I applaud Opera Software, and Chris Mills, and all who are working so hard to create a really well-organized, well-crafted and completely free series addressing both the conceptual and pragmatic.
Well done, my Operatic friends! You get an A+.
Thursday 10 July 2008
If you want best practices, best information, best people and you care about
code the place for you is the Rich Web Experience this September.
Early bird discounts apply right now – go check it out! If that sounds like marketing speak, say so! I’m working on my diversity skills. Last year I was honored with the same spot but health issues prevailed so I could not participate. This year, I’m raring to go and excited to be talking to as many Web developers and professionals as I can. Particularly application developers.
Interestingly, today is the day my relationship with Microsoft really, really ends (last check deposited to my account). Today, I stumble toward a “rich web experience” despite concerns about standards, agendas and linear thinking.
You can read about my Keynote and other sessions at the RWE web site. There’s an early-bird registration discount too! The richest Web experience I know is ironically off the Web. Face to Face, that’s the magic place.
I hope to see you at RWE!
Wednesday 9 July 2008
Paul Ellis eloquently points out a few things I’ve become hoarse saying over the past year in his recent post A proprietary Web? Blame the W3C.
My personal list goes like this:
- There’s no such thing as “Web Standards”
- There’s no such thing as an open Web (except in our dreams)
- There’s no such thing as interoperability on the Web
Of course the grand irony here is that it’s supposed to be the W3C where we get Microsoft and Adobe and Apple and Mozilla and so on around the table working together to create specs. So blanket “blame the W3C” statements are a bit flawed. I’d be more specific. I’d say “blame patent and IP old-skoolers, blame poor W3C infrastructure, blame an archaic and slow rather than agile and rapid process.” I can honestly tell you the most interesting, passionate and standards-oriented brainstorms I’ve had the opportunity to be present at have always been at W3C WG meetings.
Alas, those meetings of minds are then hacked apart and returned to their respective Member Companies to be scrutinized in light of policies, agendas and oh the list does go on.

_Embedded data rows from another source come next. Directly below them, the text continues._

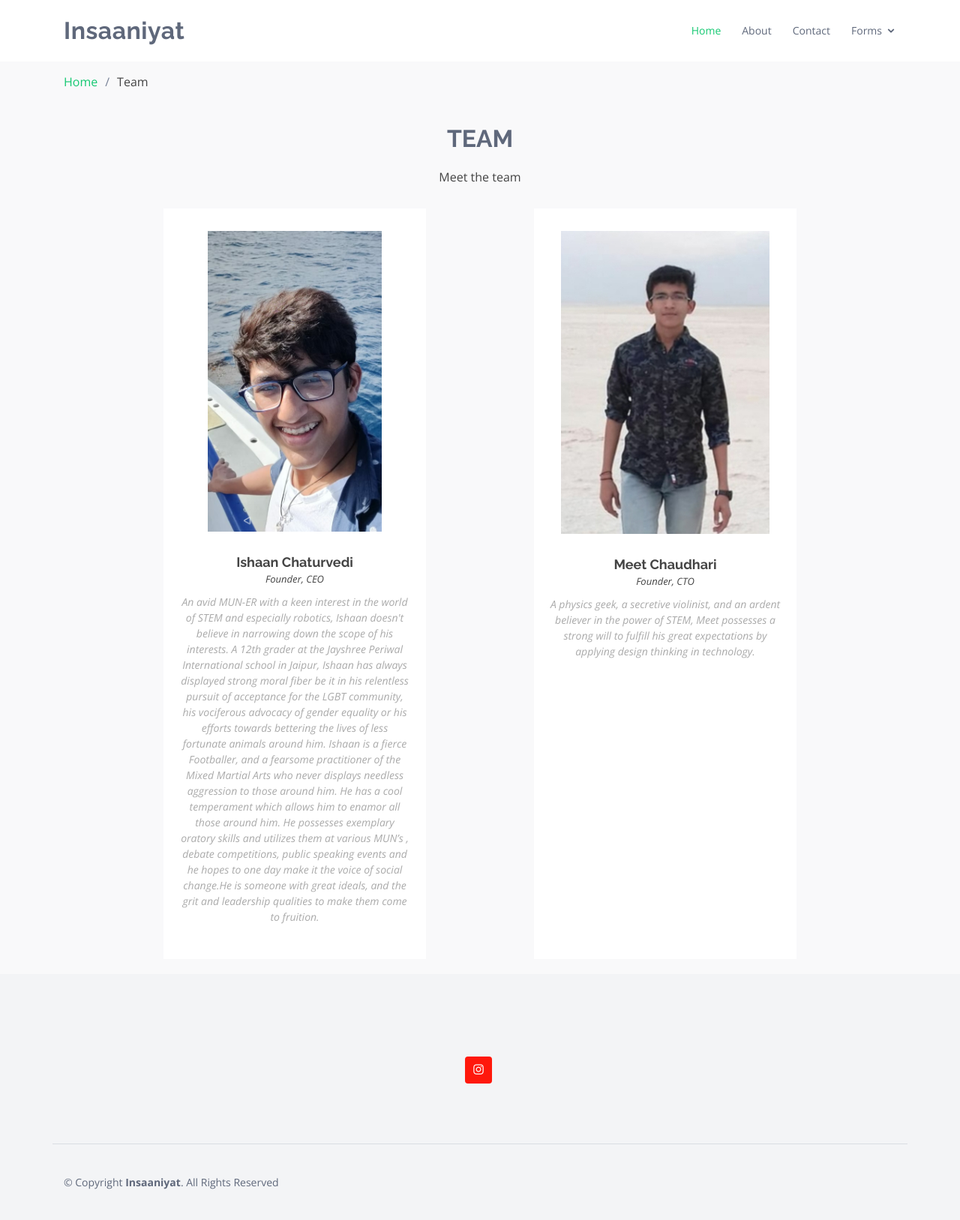
After one commit to meetc1213/insaaniyat, a Django app: template templates/team.html in a window 1280 px wide. The commit adds this page. Shown: the whole page at 75% size. Run offline with Django 3.2, Linux system fonts and the light colour scheme; the template is opened without the code that fills it, so the values that code supplies are empty; some libraries are stand-ins or nearby versions.

Commit message:
link changes+team section

```diff
--- /dev/null
+++ b/templates/team.html
@@ -0,0 +1,225 @@
+<!DOCTYPE html>
+<html lang="en">
+
+<head>
+  <meta charset="utf-8">
+  <meta content="width=device-width, initial-scale=1.0" name="viewport">
+
+  <title>Insaaniyat</title>
+  <meta content="" name="descriptison">
+  <meta content="" name="keywords">
+
+  <link href="static/vendor/mdi-font/css/material-design-iconic-font.min.css" rel="stylesheet" media="all">
+  <link href="static/vendor/font-awesome-4.7/css/font-awesome.min.css" rel="stylesheet" media="all">
+  <!-- Font special for pages-->
+
+  <!-- Vendor CSS-->
+  <link href="static/vendor/select2/select2.min.css" rel="stylesheet" media="all">
+  <link href="static/vendor/datepicker/daterangepicker.css" rel="stylesheet" media="all">
+
+  <!-- Main CSS-->
+  <link href="static/css/main.css" rel="stylesheet" media="all">
+  <link href="https://fonts.googleapis.com/css?family=Poppins:100,100i,200,200i,300,300i,400,400i,500,500i,600,600i,700,700i,800,800i,900,900i" rel="stylesheet">
+  <style>
+    .input-group{
+      width: 240px !important;
+    }
+    .col-2{
+      -ms-flex: 0 0 0 !important;
+    max-width: 260px !important;
+    }
+    input[type="date" i] {
+      padding: 0 14px !important;
+  }
+  </style>
+  <!-- Google Fonts -->
+  <link href="https://fonts.googleapis.com/css?family=Open+Sans:300,300i,400,400i,600,600i,700,700i|Raleway:300,300i,400,400i,500,500i,600,600i,700,700i|Poppins:300,300i,400,400i,500,500i,600,600i,700,700i" rel="stylesheet">
+
+  <!-- Vendor CSS Files -->
+  <link href="static/vendor/bootstrap/css/bootstrap.min.css" rel="stylesheet">
+  <link href="static/vendor/icofont/icofont.min.css" rel="stylesheet">
+  <link href="static/vendor/boxicons/css/boxicons.min.css" rel="stylesheet">
+  <link href="static/vendor/venobox/venobox.css" rel="stylesheet">
+  <link href="static/vendor/owl.carousel/assetsowl.carousel.min.css" rel="stylesheet">
+
+  <!-- Template Main CSS File -->
+  <link href="static/css/style.css" rel="stylesheet">
+  <style>
+    #hero .btn-get-started, .cta,.contact .php-email-form button[type="submit"] {
+      background: #ff180c !important;
+      box-shadow: 0 8px 28px rgba(223, 22, 22, 0.45) !important;
+    }
+    .featured-services .icon i, .about .content ul i, .counts .counters span,
+     .services .icon-box .icon i,.contact .info i,.services .icon-box:hover h4 a {
+      color: #df1616 !important;
+    }
+    .contact .info .email:hover i, .contact .info .address:hover i, .contact .info .phone:hover i{
+      background: #ff180c !important;
+      color: white !important;
+    }
+    .back-to-top i,.contact .php-email-form button[type="submit"]{
+      background: #ff180c;
+    }
+    #footer .footer-top .social-links a{
+      background: #ff180c !important;
+      color: white !important;
+    }
+    .contact .info, .contact .php-email-form {
+    border-top: 3px solid#ff180c !important;
+    border-bottom: 3px solid#ff180c !important;
+    }
+  </style>
+</head>
+
+<body>
+
+  <!-- ======= Header ======= -->
+  <header id="header" class="fixed-top">
+    <div class="container d-flex align-items-center">
+
+      <h1 class="logo mr-auto"><a href="index.html">Insaaniyat</a></h1>
+      <nav class="nav-menu d-none d-lg-block">
+        <ul>
+          <li class="active"><a href="index.html#home">Home</a></li>
+
+          <li><a href="team.html">About</a></li>
+          <li><a href="index.html#contact">Contact</a></li>
+          <li class="drop-down"><a href="">Forms</a>
+            <ul>
+                <li><a href="donor_form.html">Register as Donor</a></li>
+                <li><a href="recipient_form.html">Register as Recipient</a></li>
+            </ul>
+          </li>
+
+
+
+        </ul>
+      </nav><!-- .nav-menu -->
+
+    </div>
+  </header><!-- End Header -->
+  <main id="main">
+
+    <!-- ======= Breadcrumbs ======= -->
+    <section class="breadcrumbs">
+      <div class="container">
+
+        <div class="d-flex justify-content-between align-items-center">
+
+          <ol>
+            <li><a href="index.html">Home</a></li>
+            <li>Team</li>
+          </ol>
+        </div>
+
+      </div>
+    </section><!-- End Breadcrumbs -->
+
+    <section id="team" class="team section-bg" style="padding: 0px 0;">
+        <div class="container">
+
+          <div class="section-title">
+
+            <h2>Team</h2>
+            <p>Meet the team</p>
+          </div>
+
+          <div class="row" style="justify-content: center;">
+            <div class="col-lg-4 col-md-6 d-flex align-items-stretch" style="margin-right: 10%;">
+              <div class="member">
+                <img src="static/ishaan.jpg" alt="" style="width: 75%;">
+                <h4>Ishaan Chaturvedi</h4>
+                <span>Founder, CEO</span>
+                <p>
+                  An avid MUN-ER with a keen interest in the world of STEM and especially robotics, Ishaan doesn't believe in narrowing down the scope of his interests. A 12th grader at the Jayshree Periwal International school in Jaipur, Ishaan has always displayed strong moral fiber be it in his relentless pursuit of acceptance for the LGBT community, his vociferous advocacy of gender equality or his efforts towards bettering the lives of less fortunate animals around him.
+
+  Ishaan is a fierce Footballer, and a fearsome practitioner of  the Mixed Martial Arts who never displays needless aggression to those around him. He has a cool temperament which allows him to enamor all those around him. He possesses exemplary oratory skills and utilizes them at various MUN’s , debate competitions, public speaking events and he hopes to one day make it the voice of social change.He is someone with great ideals, and the grit and leadership qualities to make them come to fruition.
+
+                </p>
+  <!--              <div class="social">-->
+  <!--                <a href=""><i class="icofont-twitter"></i></a>-->
+  <!--                <a href=""><i class="icofont-facebook"></i></a>-->
+  <!--                <a href=""><i class="icofont-instagram"></i></a>-->
+  <!--                <a href=""><i class="icofont-linkedin"></i></a>-->
+  <!--              </div>-->
+              </div>
+            </div>
+
+            <div class="col-lg-4 col-md-6 d-flex align-items-stretch">
+              <div class="member">
+                <img src="static/meetbhai.jfif" alt="">
+                <h4>Meet Chaudhari</h4>
+                <span>Founder, CTO</span>
+
+                <p>
+                    A physics geek, a secretive violinist, and an ardent believer in the power of STEM, Meet  possesses a strong will to fulfill
+                    his great expectations by applying design thinking in technology.
+                </p>
+  <!--              <div class="social">-->
+  <!--                <a href=""><i class="icofont-twitter"></i></a>-->
+  <!--                <a href=""><i class="icofont-facebook"></i></a>-->
+  <!--                <a href=""><i class="icofont-instagram"></i></a>-->
+  <!--                <a href=""><i class="icofont-linkedin"></i></a>-->
+  <!--              </div>-->
+              </div>
+            </div>
+
+
+
+          </div>
+
+        </div>
+      </section><!-- End Team Section -->
+
+
+    <script src="static/vendor/select2/select2.min.js"></script>
+    <script src="static/vendor/datepicker/moment.min.js"></script>
+    <script src="static/vendor/datepicker/daterangepicker.js"></script>
+
+    <!-- Main JS-->
+    <script src="static/js/global.js"></script>
+  </main><!-- End #main -->
+  <footer id="footer">
+
+    <div class="footer-top">
+
+      <div class="container">
+
+        <div class="social-links">
+
+          <a href="#" class="instagram"><i class="bx bxl-instagram"></i></a>
+
+        </div>
+
+      </div>
+    </div>
+
+    <div class="container footer-bottom clearfix">
+      <div class="copyright">
+        © Copyright <strong><span>Insaaniyat</span></strong>. All Rights Reserved
+      </div>
+<!--      <div class="credits">-->
+<!--       Designed by <a href="http://www.lightning.org.in/" target="_blank">Lightning</a>-->
+<!--      </div>-->
+    </div>
+  </footer><!-- End Footer -->
+
+  <a href="#" class="back-to-top"><i class="icofont-simple-up"></i></a>
+
+  <!-- Vendor JS Files -->
+  <script src="static/vendor/jquery/jquery.min.js"></script>
+  <script src="static/vendor/bootstrap/js/bootstrap.bundle.min.js"></script>
+  <script src="static/vendor/jquery.easing/jquery.easing.min.js"></script>
+  <script src="static/vendor/php-email-form/validate.js"></script>
+  <script src="static/vendor/waypoints/jquery.waypoints.min.js"></script>
+  <script src="static/vendor/counterup/counterup.min.js"></script>
+  <script src="static/vendor/isotope-layout/isotope.pkgd.min.js"></script>
+  <script src="static/vendor/venobox/venobox.min.js"></script>
+  <script src="static/vendor/owl.carousel/owl.carousel.min.js"></script>
+
+  <!-- Template Main JS File -->
+  <script src="static/js/main.js"></script>
+
+</body>
+
+</html>
```
Also changed, not shown: templates/donor_form.html (+3 -5 lines), templates/index.html (+6 -8 lines), templates/recipient_form.html (+3 -5 lines).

My concerns are therefore different than Ellis’, who feels that it’s time for a richer Web experience anyway. While I do agree with the need for rich experiences, I am more fundamentally concerned about how the “Open Web” will ever be re-opened, and if it ever will be.
Every time I’ve said “Web Standards Aren’t” I get a significant response. Sometimes people laugh, sometimes they look at me as if I forgot my medication that day. Ellis’ article brings it a little closer to home about the many years of commitment standardistas give to a quality of work and a visionary cause that may have long been lost before it was ever truly won.
Sunday 6 July 2008
Challenge and sometimes frighten people.
Saturday 5 July 2008
The first wound is the one you remember:
Your teacher says:
“you’ll never need it don’t cry it’s okay”
you don’t believe her anyway.
You talk to your friends twenty years later
and they all say:
“Be your art”
Oh, how it feels good
To learn math and therefore see,
a life denied of algorithms and rationality.
Friday 4 July 2008
Today is the 4th of July, which is independence day in the U.S. We party with feasts and drinks and fireworks.
It’s a great tradition. Have you tried the hot dogs? Beef, hot mustard, sauerkraut.
Still, I’m concerned with the core values of Independence. Concerned that the idea that independence is not at all what we have, even though it might be what we thought we set out to have.
Independence to Me
Is believing everything I do matters, even if it doesn’t.
Thursday 3 July 2008
I read this at Tom Morris‘ site and had to quote here:
“However fucked up and crazy something is, someone, somewhere in a standards body is writing a parser, schema or proposal for it.”
Some things are true because they’re funny. But most funny things are just quite simply true.